David Cameron … even posh women don’t like him. Photograph: Stefan Rousseau/PA
According to a new study by Mumsnet, the website for mums and nets that almost ended Gordon Brown’s political career with a biscuit, women are deserting David Cameron in their droves. Exactly how many women has Cameron got, apart from Samantha and the four members of his cabinet? I thought that was part of the problem. Unless Mumsnet is also counting Freya, the Downing Street cat and chief mouser to the cabinet, appointed by Cameron after he was heavily criticised for dropping three female ministers in his re-shuffle?
Are there some other women somewhere that we don’t know about? Is Cameron actually Alexander Thynn, the seventh Marquess of Bath, AKA “the loins of Longleat”, with his 74 wifelets, controlling the government from a safari and adventure park in Wiltshire? Are all his wifelets deserting him because of his policies on stay-at-home mums? Have they heard that sheikhs’ wives have more rights? And fewer rivals?
I’m not one to indulge in outlandish conspiracy theories, but look at the facts. Both men went to Eton. Both men were in the Bullingdon Club. Both men keep cats. That’s three things off the top of my head. Is the David Cameron we know just an actor, playing the part of David Cameron for security or PR reasons? Did Cameron’s media adviser tell him that the British public just wouldn’t accept a man who wears red velvet trousers and paints erotic pictures of the Kama Sutra as their prime minister? Not one in a coalition government, anyway. Is that why Cameron doesn’t appear to believe in anything, or have any focus or passion? Maybe that explains why Cameron keeps going on holiday all the time. Because of Equity, the actors’ union.
Whether this David Cameron is the real David Cameron or not, the Mumsnet study has revealed that he’s a big Tory turn-off for women. He’s too posh and just doesn’t get us. Even posh women – his own kind – don’t like him. Say what you like about George Galloway, and please do, but he played the long game. Before his Bradford West victory and his ignorant rape gaffe, he knew that if he were to secure the women’s vote, he had to show that he was a man in touch with women. He did this by reaching out to women via social networking sites, knocking on doors, and lapping up milk like a cat on television.
Polling research, conducted by Ipsos MORI, shows that Cameron’s five-point lead over Labour among women voters in the last general election has turned into a 13-point deficit. On key issues such as the economy, employment and where the cuts have fallen, women don’t feel there’s someone looking out for us. Changes to childcare payments and the government’s efforts at targeting female voters with policies on the sexualisation of children, internet safety and adoption aren’t working. Plus, he keeps going on holiday.

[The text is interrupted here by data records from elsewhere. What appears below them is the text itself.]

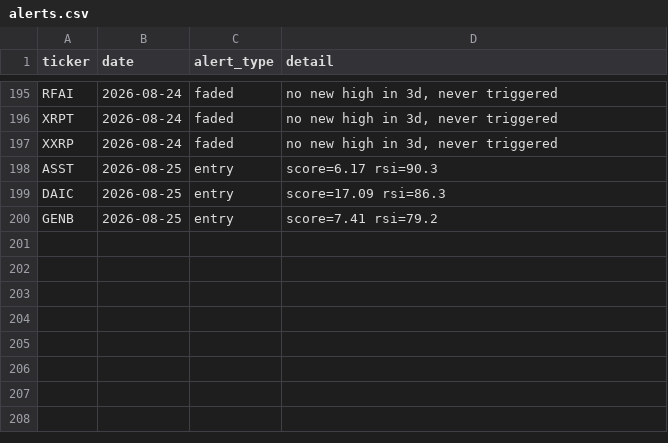
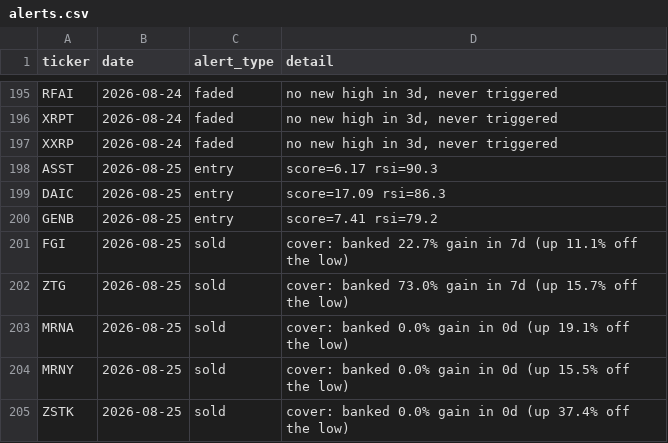
Before and after one commit to kgb1970-gh/stock-crash-tracker, a CSV file: data/alerts.csv, drawn as a sheet; only a part is shown, gaps mark what is left out.

```diff
--- a/data/alerts.csv
+++ b/data/alerts.csv
@@ -200 +200,6 @@ DAIC,2026-08-25,entry,score=17.09 rsi=86.3
 GENB,2026-08-25,entry,score=7.41 rsi=79.2
+FGI,2026-08-25,sold,cover: banked 22.7% gain in 7d (up 11.1% off the low)
+ZTG,2026-08-25,sold,cover: banked 73.0% gain in 7d (up 15.7% off the low)
+MRNA,2026-08-25,sold,cover: banked 0.0% gain in 0d (up 19.1% off the low)
+MRNY,2026-08-25,sold,cover: banked 0.0% gain in 0d (up 15.5% off the low)
+ZSTK,2026-08-25,sold,cover: banked 0.0% gain in 0d (up 37.4% off the low)
```
Also changed, not shown: data/indicators.csv, data/signal_outcomes.csv, 2 other files.
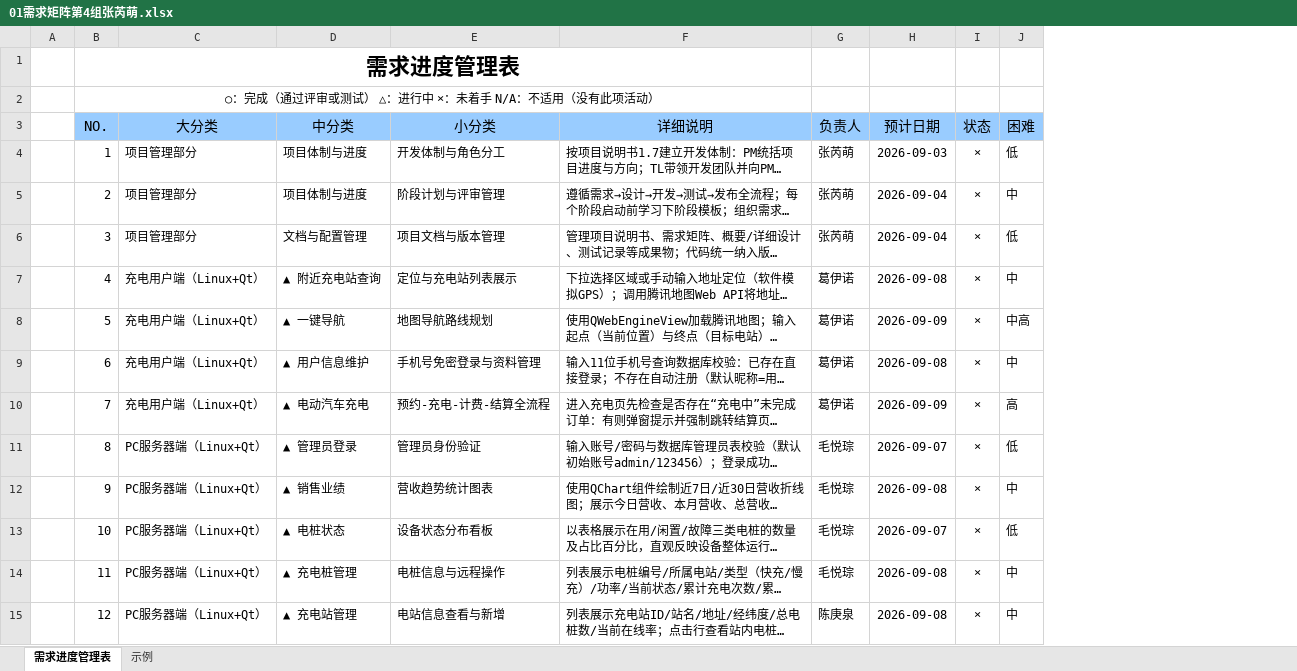
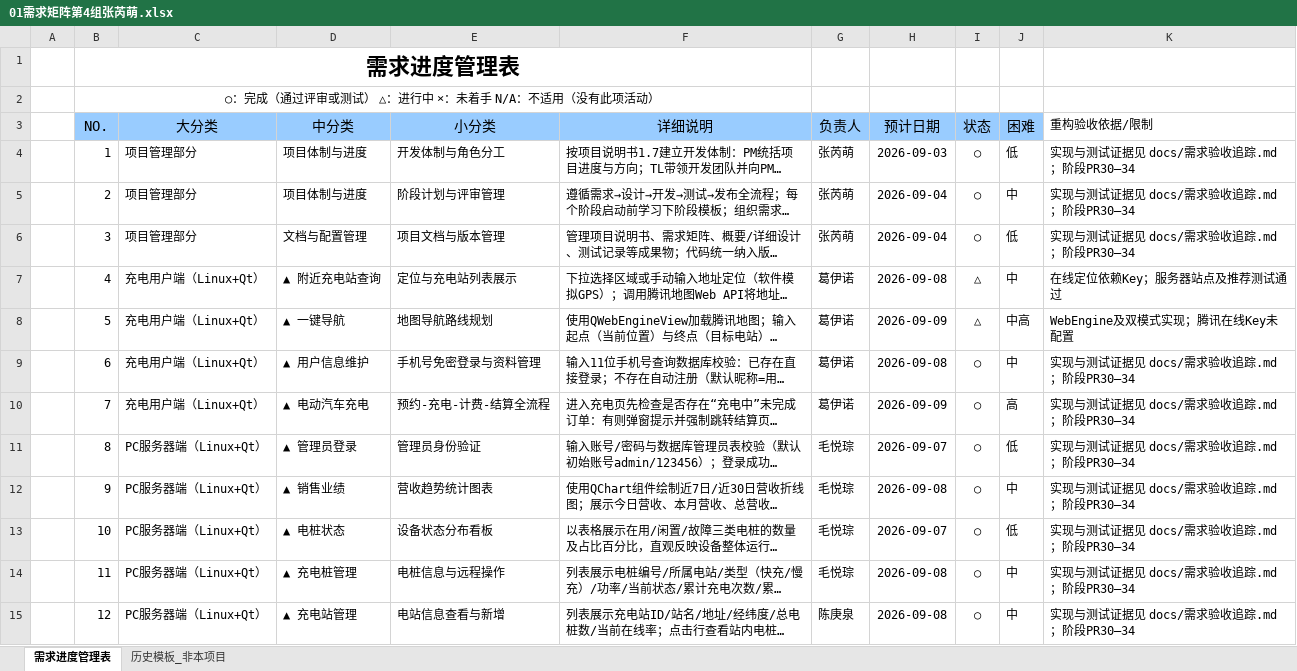
Before and after one commit to littleZ05/ChargingPilePlatform, an Excel workbook: docs/01需求矩阵第4组张芮萌.xlsx, sheet 需求进度管理表, drawn as a sheet; only a part is shown; long unchanged cells end in …; values as stored, in another font and other column widths than the file's, no borders; the diff covers the shown part only; the diff names each change by its address in the sheet, - before the commit and + after, or states it on an @@ line.

```diff
--- a/docs/01需求矩阵第4组张芮萌.xlsx (sheet 需求进度管理表)
+++ b/docs/01需求矩阵第4组张芮萌.xlsx (sheet 需求进度管理表)
-sheet tab: 示例
+sheet tab: 历史模板_非本项目
+column K (重构验收依据/限制), rows 4-15: 实现与测试证据见 docs/需求验收追踪.md；阶段PR30–34 | 实现与测试证据见 docs/需求验收追踪.md；阶段PR30–34 | 实现与测试证据见 docs/需求验收追踪.md；阶段PR30–34 | 在线定位依赖Key；服务器站点及推荐测试通过 | WebEngine及双模式实现；腾讯在线Key未配置 | 实现与测试证据见 docs/需求验收追踪.md；阶段PR30–34 | 实现与测试证据见 docs/需求验收追踪.md；阶段PR30–34 | 实现与测试证据见 docs/需求验收追踪.md；阶段PR30–34 | 实现与测试证据见 docs/需求验收追踪.md；阶段PR30–34 | 实现与测试证据见 docs/需求验收追踪.md；阶段PR30–34 | 实现与测试证据见 docs/需求验收追踪.md；阶段PR30–34 | 实现与测试证据见 docs/需求验收追踪.md；阶段PR30–34
-I4:I6 (状态): ×
+I4:I6 (状态): ○
-I7:I8 (状态): ×
+I7:I8 (状态): △
-I9:I15 (状态): ×
+I9:I15 (状态): ○
```
Also changed, not shown: 11 edited cells elsewhere in this sheet, 25 other files.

To help Cameron work out how to trick us into liking him, he appointed Laura Trott (not the cyclist, another one) to advise him on women’s issues. Why he couldn’t just ask Samantha is beyond me. If my husband came home and told me he was employing a woman to advise him on women, I would absolutely hit the glass ceiling. Vivienne Hayes, chief executive of the Women’s Resource Centre, the UK’s largest umbrella for women’s issues, is one of several in the sector never to have met Trott. Anyway, isn’t Maria Miller, the minister for women and equalities, supposed to be our woman on the inside? In Miller’s defence, she is doubling up as the secretary of state for culture, media and sport and so must be very busy ending all art.
Other reasons why we might feel that Cameron doesn’t get us is because he went from the girl-rejecting Eton to the woman-rejecting Bullingdon to the woman-rejecting Cabinet Office, while enjoying the privileges of the woman-rejecting White’s club; he told Angela Eagle MP to “calm down, dear”; he doesn’t support a ban on Page 3; and he hasn’t yet managed to nail the smart/casual look at weekends.
In the interests of balance, no government, Labour or Tory, seems to have made great strides where women are concerned. We campaign for the same things year in year out, with very little progress. We need to start seriously tackling domestic violence, sexual assault, rape and female genital mutilation in this country. Clare Short introduced her Page 3 Bill in 1986. The No More Page 3 campaign was launched in 2012. We still have Page 3. A good place for Cameron to start would be to end this.
And stop going on holiday.
But I’m glad that women voters are rejecting Cameron in a dignified, intelligent way, based on his policies, rather than attacking his skin, his sex appeal, his ability to reproduce, his weight, his height, his hair, his ex-partners, or his age.
Perhaps Maria Miller could look into how women are covered in the media too?